"The Parent is the Boss and...."
I am talking with Richie about how he fights with his mother in his small NYC apartment when she looms over him screaming about how he hasn’t taken out the garbage. Richie, in these moments, usually sits down on a nearby chair, as if he is submitting –his eyes glazed. But in session, as I look at him acting out what happens, I realize things are not what they appear. Richie describes what his body is doing in the chair. He is tensing and bringing up his shoulders, shortening his breath to a trickle while secretly puffing his chest out in defiance. My guess is that Mom can’t see Richie doing this but on a visceral level, she can feel it and that makes her even more upset.
I teach Richie that there is an alternative. What would it be like if he could sense his own body’s reactions? Yes, it makes sense to sit down. If he noticed his breathing and deepened it, could he reflect that she really does have something to say and that he can, for the moment, just listen? What would happen if he brought his shoulders down? Would his breath deepen naturally? Could he think with a touch more clarity? Could he feel his own heart, knowing how hard it is to be yelled at, and know that this is a moment that will pass? That this uncomfortable moment is more likely to pass in peace for him and for his mother if he knows how he really feels rather than moves automatically into defense?
Defense breeds offense. Feeling allows for flow.

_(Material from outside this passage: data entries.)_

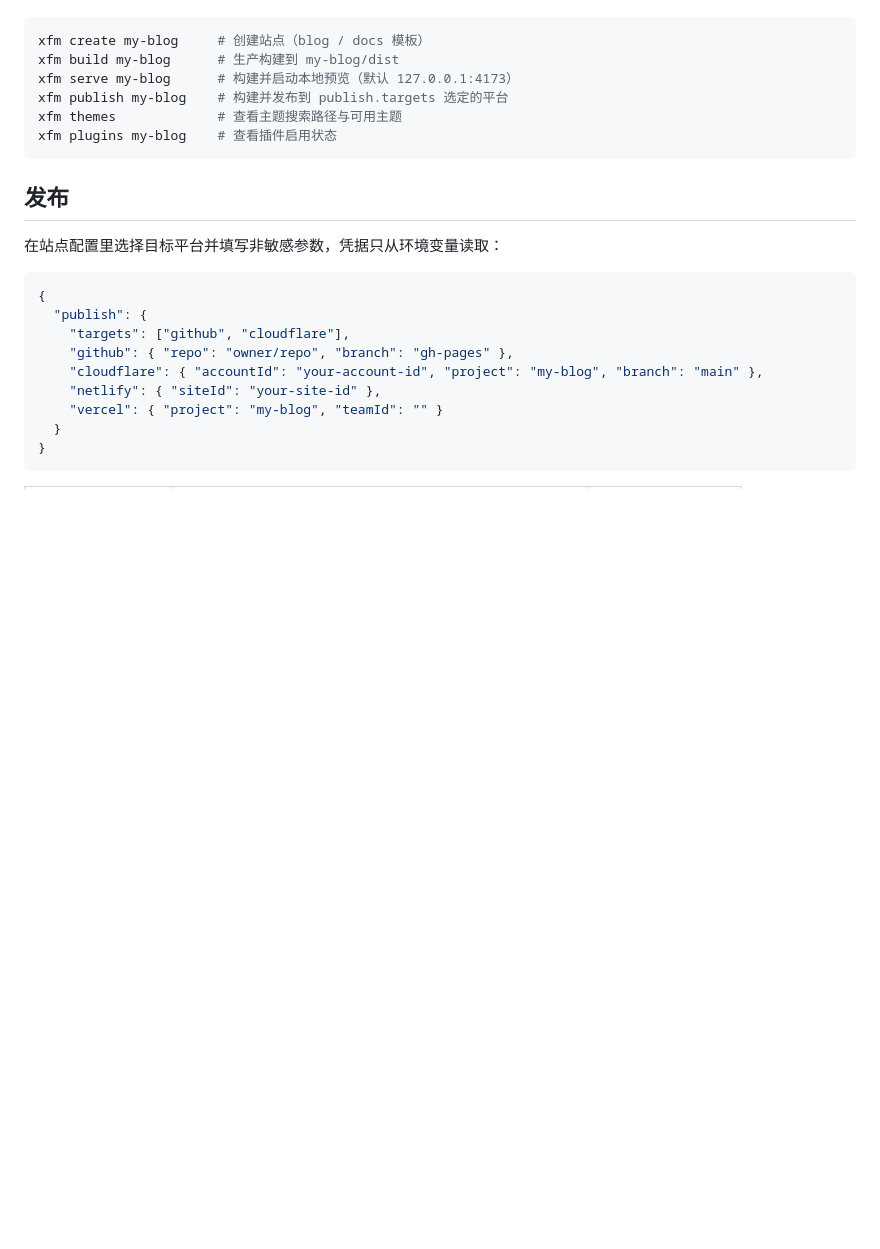
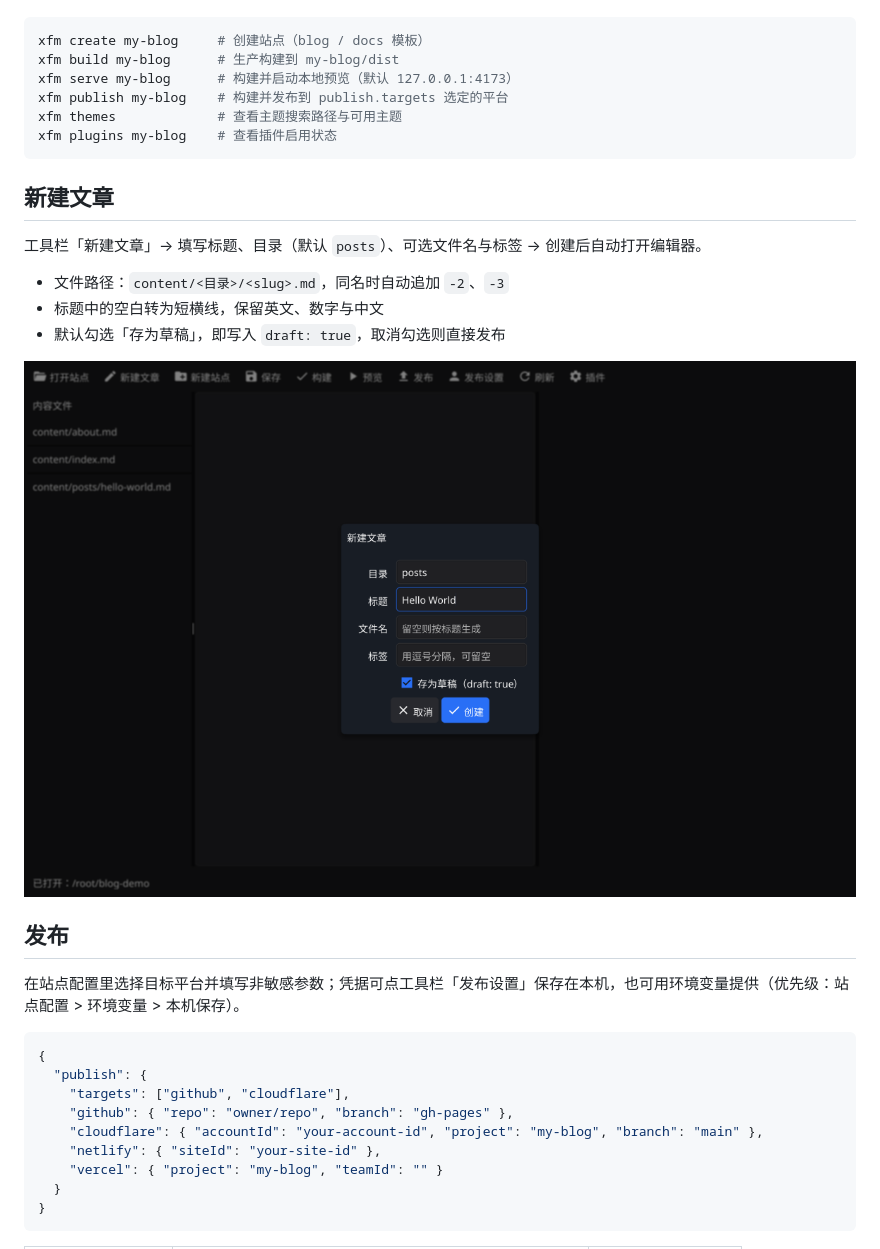
Before and after one commit to xfm0797/xfm, a Markdown page: xfm-desktop/README.md, the part around one of its changes. Drawn GitHub-style; pictures changed too: xfm-desktop/docs/new-post.png (added); blank space fills up the shorter version.

````diff
--- a/xfm-desktop/README.md
+++ b/xfm-desktop/README.md
@@ -51,9 +53,19 @@ xfm themes             # 查看主题搜索路径与可用主题
 xfm plugins my-blog    # 查看插件启用状态
 ```
 
+## 新建文章
+
+工具栏「新建文章」→ 填写标题、目录（默认 `posts`）、可选文件名与标签 → 创建后自动打开编辑器。
+
+- 文件路径：`content/<目录>/<slug>.md`，同名时自动追加 `-2`、`-3`
+- 标题中的空白转为短横线，保留英文、数字与中文
+- 默认勾选「存为草稿」，即写入 `draft: true`，取消勾选则直接发布
+
+![新建文章](docs/new-post.png)
+
 ## 发布
 
-在站点配置里选择目标平台并填写非敏感参数，凭据只从环境变量读取：
+在站点配置里选择目标平台并填写非敏感参数；凭据可点工具栏「发布设置」保存在本机，也可用环境变量提供（优先级：站点配置 > 环境变量 > 本机保存）。
 
 ```json
 {
````
Also changed, not shown: other parts of xfm-desktop/README.md (+5 -3 lines), xfm-desktop/docs/publish-credentials.md (+13 -1 lines), .uploads/ac628816-34b5-4113-bd3b-0ff4ba5349ea_image.png (added), xfm-desktop/docs/preview.png, xfm-desktop/docs/publish.png, 8 other files.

In parent child relationships and in life.
THOUGHTS FOR PARENTS WHO ARE CONCERNED ABOUT SCREEN USE and SLEEP from The Yellin Center in NYC